### Input material
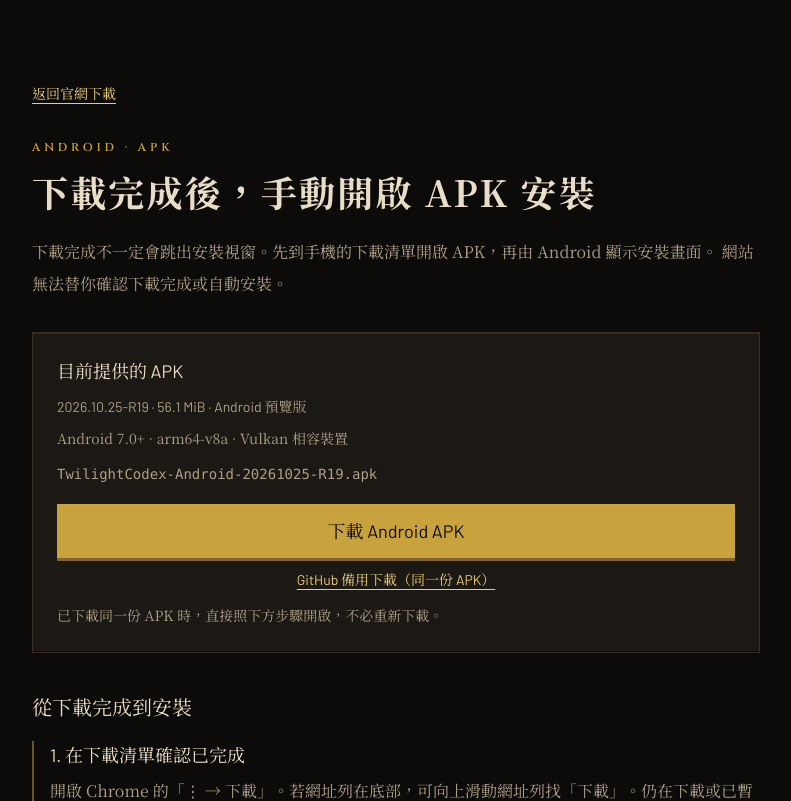
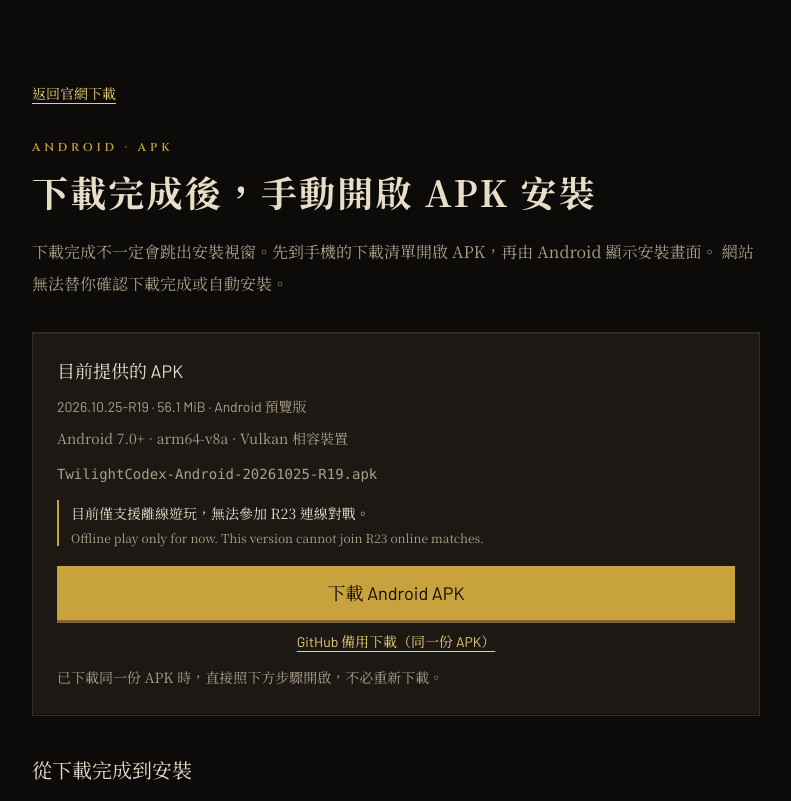
Before and after one commit to wuharry/cardGame-site, a Next.js app: page /install/android in a window 1280 px wide. Shown: the top 801 px of the page, without its empty margins (244-1035 px from the left). Built offline with nearby package versions, Linux system fonts and the light colour scheme; no server answers.

Commit message:
Publish R23 download metadata and platform notices

```diff
--- a/scripts/test-download-mirror.mjs
+++ b/scripts/test-download-mirror.mjs
@@ -4,6 +4,7 @@ import { renderToStaticMarkup } from "react-dom/server";
 import { loadTsModule } from "./lib/load-ts-module.mjs";
 
 const load = (file, imports) => loadTsModule(new URL(file, import.meta.url), imports);
+const shine = await loadTsModule(new URL("../src/components/download-shine.tsx", import.meta.url), {}, { allowNodeModules: true });
 
 const releases = await load("../src/data/releases.ts");
 const versions = await load("../src/data/game-version.ts", { "./releases": releases });
@@ -41,6 +42,7 @@ check(releases.websiteDownloadUrl({ ...mirror, file: null }) === null, "Missing
 
 async function renderPanel(builds) {
   const component = await load("../src/components/download-panel.tsx", {
+    "@/components/download-shine": shine,
     "@/data/releases": { ...releases, BUILDS: builds },
     "next/link": { __esModule: true, default: (props) => createElement("a", props) },
     "@/data/game": game,
--- a/scripts/test-download-status.mjs
+++ b/scripts/test-download-status.mjs
@@ -5,6 +5,8 @@ import { loadTsModule } from "./lib/load-ts-module.mjs";
 import { availableFixture } from "./lib/download-fixtures.mjs";
 
 const load = (file, imports) => loadTsModule(new URL(file, import.meta.url), imports);
+const shine = await loadTsModule(new URL("../src/components/download-shine.tsx", import.meta.url), {}, { allowNodeModules: true });
+const arrow = await load("../src/components/arrow-relay.tsx");
 const releases = await load("../src/data/releases.ts");
 const game = await load("../src/data/game.ts");
 const help = await load("../src/data/install-help.ts");
@@ -18,7 +20,8 @@ function check(condition, message) { assert.ok(condition, message); checks += 1;
 
 async function views(builds) {
   const data = { ...releases, BUILDS: builds };
-  const shared = { "@/data/releases": data, "@/data/game": game, "next/link": link };
+  const shared = { "@/data/releases": data, "@/data/game": game, "next/link": link,
+    "@/components/download-shine": shine, "@/components/arrow-relay": arrow };
   const panel = await load("../src/components/download-panel.tsx", { ...shared, "@/data/install-help": help });
   const entry = await load("../src/components/entry-screen.tsx", {
     ...shared, "next/image": image, "@/data/media": { mediaUrl: (url) => url, mediaCaptureCaption: () => "Recorded capture" },
--- a/scripts/test-streamed-downloads.mjs
+++ b/scripts/test-streamed-downloads.mjs
@@ -19,6 +19,7 @@ for (let index = 2; index < process.argv.length; index += 1) {
   }
 }
 const load = (file, imports) => loadTsModule(new URL(file, import.meta.url), imports);
+const shine = await loadTsModule(new URL("../src/components/download-shine.tsx", import.meta.url), {}, { allowNodeModules: true });
 const releases = await load("../src/data/releases.ts");
 const game = await load("../src/data/game.ts");
 const { GAME_FACTS } = game;
@@ -27,6 +28,7 @@ const help = helpPath
   ? await loadTsModule(pathToFileURL(resolve(helpPath)))
   : await load("../src/data/install-help.ts");
 const component = await load("../src/components/download-panel.tsx", {
+  "@/components/download-shine": shine,
   "@/data/releases": releases,
   "@/data/game": { GAME_FACTS },
   "@/data/install-help": help,
@@ -40,7 +42,9 @@ const latestBuild = latestDesktop[0].build;
 assert.ok(Number.isSafeInteger(latestBuild) && latestBuild >= 2026102801);
 assert.ok(latestDesktop.every((build) => build.version === GAME_FACTS.version && build.build === latestBuild),
   "Windows and macOS share the current release while retained platforms keep their accepted packages");
-assert.equal(GAME_FACTS.protocol, 29);
+assert.equal(GAME_FACTS.protocol, 30);
+assert.equal(GAME_FACTS.version, "2026.10.30-R23");
+assert.equal(latestBuild, 2026103001);
 assert.equal(releases.RELEASE_NOTES[0].version, GAME_FACTS.version);
 assert.ok(panel.includes('id="download"') && panel.includes('id="download-windows"'), "Existing download anchors remain available");
 assert.ok(!panel.includes("itch.io 備用頁") && !/href="https:\/\/wuharry\.itch\.io/.test(panel), "Unverified older itch packages are not offered");
@@ -55,6 +59,8 @@ for (const build of downloads) {
     assert.equal(build.build, 2026102501);
     assert.equal(build.minimumBuild, 2026102101, `${build.id} keeps the online gate its R19 package shipped with`);
     assert.equal(build.protocol, 28);
+    assert.ok(build.note.includes("僅支援離線遊玩") && build.noteEn.includes("offline-only"),
+      `${build.id} clearly explains that its retained R19 package cannot join current online matches`);
   } else {
     assert.equal(build.minimumBuild, latestBuild, `${build.id} requires the current desktop release for official online play`);
     assert.equal(build.protocol, GAME_FACTS.protocol);
@@ -66,9 +72,20 @@ for (const build of downloads) {
   const websiteUrl = build.id === "android" ? `/downloads/android/${build.sha256}/${build.file}` : releases.downloadUrl(build);
   assert.equal(releases.websiteDownloadUrl(build), websiteUrl);
   assert.ok(panel.includes(`href="${websiteUrl}" download="${build.file}"`), `${build.id} directly downloads its exact package`);
+  if (build.downloadNotice) {
+    const card = panel.slice(panel.indexOf(`id="download-${build.id}"`));
+    for (const notice of Object.values(build.downloadNotice)) {
+      assert.ok(card.indexOf(notice) >= 0 && card.indexOf(notice) < card.indexOf(`href="${websiteUrl}"`),
+        `${build.id} shows its platform limitation before the download action`);
+    }
+  }
   assert.ok(build.file.endsWith(build.id === "android" ? ".apk" : ".zip"));
   assert.equal(releases.downloadMirrorPageUrl(build), null);
 }
+const macos = downloads.find((build) => build.id === "macos");
+assert.ok(macos.note.includes("本版尚未完成 macOS 實機驗證")
+  && macos.noteEn.includes("Native macOS testing has not been run for this release"),
+"R23 macOS download preserves its native-testing limitation");
 assert.equal((panel.match(/首次另下載約 /g) ?? []).length, 4);
 assert.equal((panel.match(/First launch adds about /g) ?? []).length, 4);
 assert.equal((panel.match(/程式 ZIP · Game ZIP/g) ?? []).length, 3);
--- a/src/app/install/android/page.tsx
+++ b/src/app/install/android/page.tsx
@@ -52,6 +52,10 @@ export default function AndroidInstallPage() {
         <p className="mt-3 text-sm text-quill">{android.version} · {android.size} · Android 預覽版</p>
         <p className="body-cjk mt-2 text-sm">{android.requirement}</p>
         <p className="mt-3 break-all text-sm text-quill"><code>{android.file}</code></p>
+        {android.downloadNotice && <div className="body-cjk mt-4 border-l-2 border-brass pl-3 text-sm">
+          <p lang="zh-Hant" className="text-parchment">{android.downloadNotice.zh}</p>
+          <p lang="en" className="mt-1 text-xs text-quill">{android.downloadNotice.en}</p>
+        </div>}
         <a href={href} download={android.file} className="press-button press-button-primary download-shine-button mt-5 block border border-brass bg-brass px-5 py-3 text-center text-lg text-ink hover:bg-brass-hi">
           下載 Android APK
           <DownloadShine />
--- a/src/data/game.ts
+++ b/src/data/game.ts
@@ -2,7 +2,7 @@
 export const GAME_FACTS = {
   nameZh: "紙鴉牌",
   nameEn: "Deckmarch",
-  version: "2026.10.29-R22",
+  version: "2026.10.30-R23",
   engine: "Godot 4.7",
   lanes: 4,
   heroHp: 20,
@@ -11,7 +11,7 @@ export const GAME_FACTS = {
   cards: 244,
   tokens: 23,
   aiPresets: 19,
-  protocol: 29,
+  protocol: 30,
 } as const;
 
 export interface LaneUnit {
--- a/src/data/releases.ts
+++ b/src/data/releases.ts
@@ -3,7 +3,7 @@
  * 公開附件的檔名、大小與檢查碼核對後才部署；各平台驗證範圍另載於版本說明。
  * RELEASE_BASE 可指向公開 GitHub Release 的 /releases/download/<tag>。
  */
-export const RELEASE_BASE: string = "https://github.com/wuharry/twilight-codex-downloads/releases/download/v2026.10.29-r22";
+export const RELEASE_BASE: string = "https://github.com/wuharry/twilight-codex-downloads/releases/download/v2026.10.30-r23";
 
 /** suspended：附件仍在，但已知嚴重問題，官網與版本 API 暫停提供下載。 */
 export type BuildStatus = "available" | "suspended" | "preparing" | "planned";
@@ -25,6 +25,8 @@ export interface Build {
   updated: string | null;
   requirement: string;
   note?: string;
+  /** Brief platform limitation shown before download, outside the detailed release notes. */
+  downloadNotice?: { zh: string; en: string };
   /** 版本化 ZIP 的實際 SHA-256；未產生成品時不填假值。 */
   sha256?: string;
   /** Monotonic client build and minimum build permitted for official online play. */
@@ -77,26 +79,26 @@ export const BUILDS: Build[] = [
     "platform": "Windows",
     "en": "ZIP · x86_64",
     "status": "available",
-    "file": "TwilightCodex-Windows-20261029-R22.zip",
-    "version": "2026.10.29-R22",
-    "size": "61.9 MiB",
-    "bytes": 64909341,
-    "updated": "2026-10-30",
-    "sha256": "feaee7897a075d1ca6c75f48309b376be6ae8328323e65311710ce9698d21c58",
-    "build": 2026102902,
-    "minimumBuild": 2026102902,
-    "protocol": 29,
+    "file": "TwilightCodex-Windows-20261030-R23.zip",
+    "version": "2026.10.30-R23",
+    "size": "62.0 MiB",
+    "bytes": 65011198,
+    "updated": "2026-10-31",
+    "sha256": "bf0fa339adc0995b558f47a51fbabf609ccf0187f1181bbb3059d910f12b370f",
+    "build": 2026103001,
+    "minimumBuild": 2026103001,
+    "protocol": 30,
     "delivery": "streamed",
     "content": {
-      "filename": "TwilightCodex-Content-Windows-20261029-R22.pck",
-      "bytes": 451829764,
-      "sha256": "7bb29cfc34e8c9db767bbaf093085f09638e0a4dcd2c6e5279e6cce9e24264f8",
-      "url": "https://github.com/wuharry/twilight-codex-downloads/releases/download/v2026.10.29-r22/TwilightCodex-Content-Windows-20261029-R22.pck"
+      "filename": "TwilightCodex-Content-Windows-20261030-R23.pck",
+      "bytes": 453979932,
+      "sha256": "6ab5bc21226316fae0c276053466af95b1b5a742047dae7a5ae958431ca5e608",
+      "url": "https://github.com/wuharry/twilight-codex-downloads/releases/download/v2026.10.30-r23/TwilightCodex-Content-Windows-20261030-R23.pck"
     },
-    "releaseBase": "https://github.com/wuharry/twilight-codex-downloads/releases/download/v2026.10.29-r22",
+    "releaseBase": "https://github.com/wuharry/twilight-codex-downloads/releases/download/v2026.10.30-r23",
     "requirement": "Windows 10／11 · x86_64 · 滑鼠與鍵盤",
-    "note": "R22 加入技能冷卻與「每次召喚限一次」，調整多張卡牌數值，命中與登場音效依強度分級，並改善狀態圖示與手機出牌。連線對戰需要 R22。首次按「開始」下載素材，同版本保留快取。 包內資源檢查通過；本版 Windows 原生啟動尚未實測，真人對局與持續效能待驗。",
-    "noteEn": "R22 adds skill cooldowns and once-per-summon limits, rebalances several cards, tiers hit and summon sounds by strength, and improves status icons and mobile card play. Online matches require R22. Press Start to download content; the same version stays cached. Packed resources passed checks. Native Windows startup has not been tested for R22. Human matches and sustained performance remain untested."
+    "note": "R23 更新試煉之塔六區場景、行走與從者指令選單，並修正教學提示遮住攻擊及勝利後無法離開。連線對戰需要 R23。首次按「開始」下載素材，同版本保留快取。Windows 已實測教學對局、第一層行走與正常退出；完整真人連線及持續效能待驗。",
+    "noteEn": "R23 adds six tower environments, improves movement and servant commands, and fixes tutorial overlays blocking Attack and the exit after victory. Online matches require R23. Press Start to download content; the same version stays cached. Windows tutorial play, floor-one movement and normal exit were tested. Full human online matches and sustained performance remain untested."
   },
   {
     "id": "macos",
@@ -104,26 +106,30 @@ export const BUILDS: Build[] = [
     "platform": "macOS",
     "en": "ZIP · Universal",
     "status": "available",
-    "file": "TwilightCodex-macOS-20261029-R22.zip",
-    "version": "2026.10.29-R22",
-    "size": "82.8 MiB",
-    "bytes": 86810404,
-    "updated": "2026-10-30",
-    "sha256": "60b51c37164d97ede102b6b64025b60bebbd921d96356da80139dc062fc4a2ed",
-    "build": 2026102902,
-    "minimumBuild": 2026102902,
-    "protocol": 29,
+    "file": "TwilightCodex-macOS-20261030-R23.zip",
+    "version": "2026.10.30-R23",
+    "size": "82.9 MiB",
+    "bytes": 86911308,
+    "updated": "2026-10-31",
+    "sha256": "4fc653f8c63e2262fe60afb1aa22374594fd69b48f38b67efe1c72d7bee5a562",
+    "build": 2026103001,
+    "minimumBuild": 2026103001,
+    "protocol": 30,
     "delivery": "streamed",
     "content": {
-      "filename": "TwilightCodex-Content-macOS-20261029-R22.pck",
-      "bytes": 451829764,
-      "sha256": "7d245c63f8d8fa53c50a4b9455a035f80a4cf62323d21d7c27c24fe455a30e5d",
-      "url": "https://github.com/wuharry/twilight-codex-downloads/releases/download/v2026.10.29-r22/TwilightCodex-Content-macOS-20261029-R22.pck"
+      "filename": "TwilightCodex-Content-macOS-20261030-R23.pck",
+      "bytes": 453979932,
+      "sha256": "81defe03c480d9b015e3c07aff5d5b2e47d8bd4f1ae0fba9cfe1e6a30f26819b",
+      "url": "https://github.com/wuharry/twilight-codex-downloads/releases/download/v2026.10.30-r23/TwilightCodex-Content-macOS-20261030-R23.pck"
     },
-    "releaseBase": "https://github.com/wuharry/twilight-codex-downloads/releases/download/v2026.10.29-r22",
+    "releaseBase": "https://github.com/wuharry/twilight-codex-downloads/releases/download/v2026.10.30-r23",
     "requirement": "macOS 13.0+ · Apple Silicon／Intel · 滑鼠與鍵盤",
-    "note": "R22 加入技能冷卻與「每次召喚限一次」，調整多張卡牌數值，命中與登場音效依強度分級，並改善狀態圖示與手機出牌。連線對戰需要 R22。首次按「開始」下載素材，同版本保留快取。 實際成品已在預先驗證的素材快取下完成 Metal 視窗啟動、主選單與正常退出。ad-hoc 簽章，未 Apple 公證；真人對局與持續效能待驗。",
-    "noteEn": "R22 adds skill cooldowns and once-per-summon limits, rebalances several cards, tiers hit and summon sounds by strength, and improves status icons and mobile card play. Online matches require R22. Press Start to download content; the same version stays cached. The shipped build reached the main menu in a Metal window and exited normally with verified preseeded content. Ad-hoc signed, not Apple-notarized. Human matches and sustained performance remain untested."
+    "downloadNotice": {
+      "zh": "本版尚未完成 macOS 實機驗證。",
+      "en": "Native macOS testing has not been run for this release."
+    },
+    "note": "R23 更新試煉之塔六區場景、行走與從者指令選單，並修正教學提示與勝利後離開。連線對戰需要 R23。首次按「開始」下載素材，同版本保留快取。本版尚未完成 macOS 實機驗證；包內資源檢查通過。ad-hoc 簽章，未 Apple 公證；真人對局與持續效能待驗。",
+    "noteEn": "R23 adds six tower environments, improves movement and servant commands, and fixes tutorial overlays and the exit after victory. Online matches require R23. Press Start to download content; the same version stays cached. Native macOS testing has not been run for this release; packaged resource checks passed. Ad-hoc signed, not Apple-notarized. Human matches and sustained performance remain untested."
   },
   {
     "id": "linux",
@@ -149,8 +155,12 @@ export const BUILDS: Build[] = [
     },
     "releaseBase": "https://github.com/wuharry/twilight-codex-downloads/releases/download/v2026.10.25-r19",
     "requirement": "Linux x86_64 · glibc 2.39+（Ubuntu 24.04+）· Vulkan 或 OpenGL 3.3",
-    "note": "R19 更新爬塔與單人 NPC 難度配置、森林／洞窟／雪原遠景、戰鬥數值排版與本輪音效接線。按「開始」下載素材；同版本會保留快取。 本次完成包內資源檢查，尚未重跑 Linux 原生測試。 正式連線已升級為 R22，R19 暫時只能離線遊玩。",
-    "noteEn": "R19 updates tower and solo NPC difficulty, forest/cavern/frostland vistas, battle number layout and audio event wiring. Press Start to download content; the same version stays cached. Packed resources were checked; native Linux testing has not been repeated for this build. Online play now requires R22; R19 is offline-only for now."
+    "downloadNotice": {
+      "zh": "目前僅支援離線遊玩，無法參加 R23 連線對戰。",
+      "en": "Offline play only for now. This version cannot join R23 online matches."
+    },
+    "note": "R19 更新爬塔與單人 NPC 難度配置、森林／洞窟／雪原遠景、戰鬥數值排版與本輪音效接線。按「開始」下載素材；同版本會保留快取。 本次完成包內資源檢查，尚未重跑 Linux 原生測試。 R19 目前僅支援離線遊玩，無法參加 R23 連線對戰。",
+    "noteEn": "R19 updates tower and solo NPC difficulty, forest/cavern/frostland vistas, battle number layout and audio event wiring. Press Start to download content; the same version stays cached. Packed resources were checked; native Linux testing has not been repeated for this build. R19 is currently offline-only and cannot join R23 online matches."
   },
   {
     "id": "android",
@@ -176,8 +186,12 @@ export const BUILDS: Build[] = [
     },
     "releaseBase": "https://github.com/wuharry/twilight-codex-downloads/releases/download/v2026.10.25-r19",
     "requirement": "Android 7.0+ · arm64-v8a · Vulkan 相容裝置",
-    "note": "R19 更新爬塔與單人 NPC 難度配置、森林／洞窟／雪原遠景、戰鬥數值排版與本輪音效接線。按「開始」下載素材；同版本會保留快取。 沿用原更新簽章。上一版已由開發者實機測試，本次尚未重跑手機安裝、觸控與持續效能。 正式連線已升級為 R22，R19 暫時只能離線遊玩。",
-    "noteEn": "R19 updates tower and solo NPC difficulty, forest/cavern/frostland vistas, battle number layout and audio event wiring. Press Start to download content; the same version stays cached. Uses the existing update signing identity. The previous version was device-tested by the developer; this APK has not repeated installation, touch or sustained-performance tests. Online play now requires R22; R19 is offline-only for now.",
+    "downloadNotice": {
+      "zh": "目前僅支援離線遊玩，無法參加 R23 連線對戰。",
+      "en": "Offline play only for now. This version cannot join R23 online matches."
+    },
+    "note": "R19 更新爬塔與單人 NPC 難度配置、森林／洞窟／雪原遠景、戰鬥數值排版與本輪音效接線。按「開始」下載素材；同版本會保留快取。 沿用原更新簽章。上一版已由開發者實機測試，本次尚未重跑手機安裝、觸控與持續效能。 R19 目前僅支援離線遊玩，無法參加 R23 連線對戰。",
+    "noteEn": "R19 updates tower and solo NPC difficulty, forest/cavern/frostland vistas, battle number layout and audio event wiring. Press Start to download content; the same version stays cached. Uses the existing update signing identity. The previous version was device-tested by the developer; this APK has not repeated installation, touch or sustained-performance tests. R19 is currently offline-only and cannot join R23 online matches.",
     "websiteDelivery": "static-apk"
   }
 ];
@@ -252,6 +266,20 @@ export interface ReleaseNote {
 
 /** 依目前程式與版本化驗收整理；歷史開發更新不代表另有可下載的執行檔。 */
 export const RELEASE_NOTES: ReleaseNote[] = [
+{
+  "version": "2026.10.30-R23",
+  "date": "2026-10-31",
+  "title": "R23：六區試煉之塔與從者指令",
+  "changes": [
+    "Windows／macOS 更新 R23；Linux／Android 保留 R19，暫時僅支援離線遊玩。既有帳號、收藏、牌組與存檔保留。連線對戰請更新至 R23。",
+    "試煉之塔三十層分成六區，每五層換一組場景：舊城石廊、盤根花園、熔火鍛爐、霜封聖所、星象書庫與雲頂王廳，各區有不同造景與遠景。",
+    "塔內可點地面行走、走向守關者查看樓層詳情；改善障礙碰撞、角色遮擋與樓梯提示，減少動態設定會保留靜態場景。",
+    "從者操作改為直式指令清單，攻擊、技能與取消更容易分辨；同步統一常用按鈕的視覺與操作回饋。",
+    "修正新手教學提示與暗幕蓋住攻擊清單，取消後會恢復引導；改善小視窗魔力說明位置，教學勝利後可確認返回主選單。",
+    "Windows 實際成品已驗證教學出牌、攻擊、換回合、勝利退出，以及第一層爬塔行走與入口操作。macOS 本版尚未實機驗證；兩平台包內資源檢查通過。真人完整連線、其餘五區成品爬塔與持續效能仍待驗。",
+    "English: R23 introduces six tower environments, clearer servant commands and tutorial fixes. Windows tutorial play and floor-one controls were tested; native macOS testing remains pending. Online matches require R23. Linux and Android remain on R19 for offline play."
+  ]
+},
 {
   "version": "2026.10.29-R22",
   "date": "2026-10-30",
```
Also changed, not shown: scripts/test-android-install-guide.mjs (+7 -0 lines), src/components/download-panel.tsx (+7 -0 lines).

### Your instructions
Find "cards" in the preceding records. Copy each line that holds it.

### Response area
   cards: 244,
-    "noteEn": "R22 adds skill cooldowns and once-per-summon limits, rebalances several cards, tiers hit and summon sounds by strength, and improves status icons and mobile card play. Online matches require R22. Press Start to download content; the same version stays cached. Packed resources passed checks. Native Windows startup has not been tested for R22. Human matches and sustained performance remain untested."
-    "noteEn": "R22 adds skill cooldowns and once-per-summon limits, rebalances several cards, tiers hit and summon sounds by strength, and improves status icons and mobile card play. Online matches require R22. Press Start to download content; the same version stays cached. The shipped build reached the main menu in a Metal window and exited normally with verified preseeded content. Ad-hoc signed, not Apple-notarized. Human matches and sustained performance remain untested."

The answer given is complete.